Work item
Show each line of the data below in which "Model" occurs.

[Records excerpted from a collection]
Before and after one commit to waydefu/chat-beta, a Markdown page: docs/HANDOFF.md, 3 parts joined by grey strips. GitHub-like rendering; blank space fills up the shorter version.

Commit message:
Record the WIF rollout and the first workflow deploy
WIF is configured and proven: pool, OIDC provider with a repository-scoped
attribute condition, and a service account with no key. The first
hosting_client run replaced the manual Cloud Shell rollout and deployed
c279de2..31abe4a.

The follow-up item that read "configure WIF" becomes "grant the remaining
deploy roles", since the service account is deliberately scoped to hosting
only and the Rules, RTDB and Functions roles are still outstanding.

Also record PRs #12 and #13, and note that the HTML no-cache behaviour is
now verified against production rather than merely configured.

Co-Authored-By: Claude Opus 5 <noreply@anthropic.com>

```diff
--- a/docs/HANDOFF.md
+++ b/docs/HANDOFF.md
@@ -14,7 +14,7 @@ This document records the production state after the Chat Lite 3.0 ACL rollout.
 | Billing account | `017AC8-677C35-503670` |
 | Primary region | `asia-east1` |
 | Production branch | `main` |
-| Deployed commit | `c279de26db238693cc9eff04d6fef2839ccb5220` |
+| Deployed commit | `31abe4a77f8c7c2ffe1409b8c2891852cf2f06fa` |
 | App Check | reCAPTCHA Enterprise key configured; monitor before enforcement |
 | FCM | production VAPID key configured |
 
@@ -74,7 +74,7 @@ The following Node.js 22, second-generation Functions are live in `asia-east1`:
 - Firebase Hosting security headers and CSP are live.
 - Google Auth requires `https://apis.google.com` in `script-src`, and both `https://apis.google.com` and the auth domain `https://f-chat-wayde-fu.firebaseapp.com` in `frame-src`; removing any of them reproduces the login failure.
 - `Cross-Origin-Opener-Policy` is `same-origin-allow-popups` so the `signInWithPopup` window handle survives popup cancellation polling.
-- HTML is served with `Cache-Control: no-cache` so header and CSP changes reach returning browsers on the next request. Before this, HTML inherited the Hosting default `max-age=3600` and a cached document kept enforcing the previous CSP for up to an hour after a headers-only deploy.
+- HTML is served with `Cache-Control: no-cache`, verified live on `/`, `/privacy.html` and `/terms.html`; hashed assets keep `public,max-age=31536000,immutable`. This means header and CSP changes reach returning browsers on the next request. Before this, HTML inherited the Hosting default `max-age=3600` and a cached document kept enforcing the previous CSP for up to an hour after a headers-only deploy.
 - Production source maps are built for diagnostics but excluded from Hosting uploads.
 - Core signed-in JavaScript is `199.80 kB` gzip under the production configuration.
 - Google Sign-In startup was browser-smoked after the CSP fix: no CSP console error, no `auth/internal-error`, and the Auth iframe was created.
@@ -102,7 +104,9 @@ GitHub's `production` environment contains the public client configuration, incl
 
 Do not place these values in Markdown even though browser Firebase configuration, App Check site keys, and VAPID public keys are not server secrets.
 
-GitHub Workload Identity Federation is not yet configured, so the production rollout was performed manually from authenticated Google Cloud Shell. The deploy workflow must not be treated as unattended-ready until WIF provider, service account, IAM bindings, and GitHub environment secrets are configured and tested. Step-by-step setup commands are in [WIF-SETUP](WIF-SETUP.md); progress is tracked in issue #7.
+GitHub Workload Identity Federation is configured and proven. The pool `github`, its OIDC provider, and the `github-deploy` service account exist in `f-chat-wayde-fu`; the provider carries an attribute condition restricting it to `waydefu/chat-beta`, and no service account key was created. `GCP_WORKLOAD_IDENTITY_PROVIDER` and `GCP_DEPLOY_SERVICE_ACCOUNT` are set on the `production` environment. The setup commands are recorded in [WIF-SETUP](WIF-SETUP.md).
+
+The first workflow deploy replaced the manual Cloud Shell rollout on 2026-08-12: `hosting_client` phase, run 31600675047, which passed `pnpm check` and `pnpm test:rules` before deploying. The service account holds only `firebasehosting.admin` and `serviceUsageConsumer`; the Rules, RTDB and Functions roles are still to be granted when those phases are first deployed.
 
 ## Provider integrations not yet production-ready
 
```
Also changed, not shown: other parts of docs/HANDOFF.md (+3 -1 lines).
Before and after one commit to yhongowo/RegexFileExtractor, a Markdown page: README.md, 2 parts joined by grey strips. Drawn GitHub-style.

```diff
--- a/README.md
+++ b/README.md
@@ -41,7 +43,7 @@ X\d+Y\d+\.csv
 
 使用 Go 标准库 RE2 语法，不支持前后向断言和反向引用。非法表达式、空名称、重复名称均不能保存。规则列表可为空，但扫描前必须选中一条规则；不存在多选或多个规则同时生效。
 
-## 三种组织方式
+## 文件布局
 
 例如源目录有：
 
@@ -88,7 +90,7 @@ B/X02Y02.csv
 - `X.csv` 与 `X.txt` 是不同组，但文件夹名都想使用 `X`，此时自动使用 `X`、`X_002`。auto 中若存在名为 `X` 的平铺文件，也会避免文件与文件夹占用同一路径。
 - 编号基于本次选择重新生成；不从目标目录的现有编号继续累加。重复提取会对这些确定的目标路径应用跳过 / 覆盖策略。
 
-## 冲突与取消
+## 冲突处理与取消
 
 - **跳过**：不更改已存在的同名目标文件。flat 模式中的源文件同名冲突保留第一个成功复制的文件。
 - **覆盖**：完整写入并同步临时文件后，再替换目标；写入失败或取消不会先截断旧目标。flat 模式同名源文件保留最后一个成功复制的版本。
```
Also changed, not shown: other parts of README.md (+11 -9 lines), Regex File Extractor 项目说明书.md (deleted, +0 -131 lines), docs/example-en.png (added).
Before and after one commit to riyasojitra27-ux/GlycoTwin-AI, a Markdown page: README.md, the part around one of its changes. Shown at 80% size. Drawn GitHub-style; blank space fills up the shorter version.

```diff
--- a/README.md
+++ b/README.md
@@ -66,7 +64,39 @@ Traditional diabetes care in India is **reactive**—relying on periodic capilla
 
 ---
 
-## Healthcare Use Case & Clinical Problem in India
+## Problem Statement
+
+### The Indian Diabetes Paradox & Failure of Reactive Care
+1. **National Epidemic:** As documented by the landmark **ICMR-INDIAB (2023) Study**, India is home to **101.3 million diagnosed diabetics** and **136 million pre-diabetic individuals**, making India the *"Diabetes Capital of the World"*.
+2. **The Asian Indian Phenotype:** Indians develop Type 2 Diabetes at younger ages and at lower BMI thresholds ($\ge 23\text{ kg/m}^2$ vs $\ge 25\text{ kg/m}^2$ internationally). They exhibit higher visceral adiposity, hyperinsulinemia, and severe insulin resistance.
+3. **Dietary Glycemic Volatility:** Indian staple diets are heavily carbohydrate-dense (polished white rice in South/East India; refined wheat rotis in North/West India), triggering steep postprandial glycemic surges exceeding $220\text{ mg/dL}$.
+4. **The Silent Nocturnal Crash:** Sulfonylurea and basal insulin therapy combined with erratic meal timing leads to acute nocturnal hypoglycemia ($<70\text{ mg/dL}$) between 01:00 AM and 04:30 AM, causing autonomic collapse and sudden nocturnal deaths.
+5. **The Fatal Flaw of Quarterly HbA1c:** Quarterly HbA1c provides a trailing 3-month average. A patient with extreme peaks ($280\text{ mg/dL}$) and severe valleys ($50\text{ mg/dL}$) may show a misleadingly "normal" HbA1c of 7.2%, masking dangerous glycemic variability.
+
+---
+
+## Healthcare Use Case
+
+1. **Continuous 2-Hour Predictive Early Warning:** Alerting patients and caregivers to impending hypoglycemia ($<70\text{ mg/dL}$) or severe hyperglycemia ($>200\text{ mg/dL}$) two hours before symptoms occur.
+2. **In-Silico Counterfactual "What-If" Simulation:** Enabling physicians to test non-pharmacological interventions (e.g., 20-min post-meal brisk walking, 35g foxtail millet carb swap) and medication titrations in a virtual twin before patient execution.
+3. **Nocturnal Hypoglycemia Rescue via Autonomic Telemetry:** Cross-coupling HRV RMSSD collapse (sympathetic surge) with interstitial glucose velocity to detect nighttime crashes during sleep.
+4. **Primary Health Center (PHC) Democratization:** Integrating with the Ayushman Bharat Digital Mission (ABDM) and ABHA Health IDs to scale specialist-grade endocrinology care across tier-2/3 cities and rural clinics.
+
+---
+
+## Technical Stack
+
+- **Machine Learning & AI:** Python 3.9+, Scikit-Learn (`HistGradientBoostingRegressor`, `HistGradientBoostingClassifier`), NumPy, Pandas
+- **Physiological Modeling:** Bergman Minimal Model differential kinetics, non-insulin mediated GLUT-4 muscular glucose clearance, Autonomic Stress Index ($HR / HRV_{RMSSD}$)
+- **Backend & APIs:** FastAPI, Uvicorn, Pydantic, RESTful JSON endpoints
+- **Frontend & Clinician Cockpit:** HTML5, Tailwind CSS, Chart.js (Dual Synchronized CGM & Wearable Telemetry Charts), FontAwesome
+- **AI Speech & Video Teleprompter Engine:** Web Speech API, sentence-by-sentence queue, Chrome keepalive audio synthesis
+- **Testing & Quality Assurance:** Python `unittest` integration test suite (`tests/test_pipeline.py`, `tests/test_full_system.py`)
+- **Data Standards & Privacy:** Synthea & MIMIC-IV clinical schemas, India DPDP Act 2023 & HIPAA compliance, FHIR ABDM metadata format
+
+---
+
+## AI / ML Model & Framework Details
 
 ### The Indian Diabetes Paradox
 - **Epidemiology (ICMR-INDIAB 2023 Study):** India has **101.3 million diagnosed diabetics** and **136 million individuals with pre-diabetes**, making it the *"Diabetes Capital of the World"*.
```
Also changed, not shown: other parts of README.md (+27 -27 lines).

Task solution
+- **Physiological Modeling:** Bergman Minimal Model differential kinetics, non-insulin mediated GLUT-4 muscular glucose clearance, Autonomic Stress Index ($HR / HRV_{RMSSD}$)
+## AI / ML Model & Framework Details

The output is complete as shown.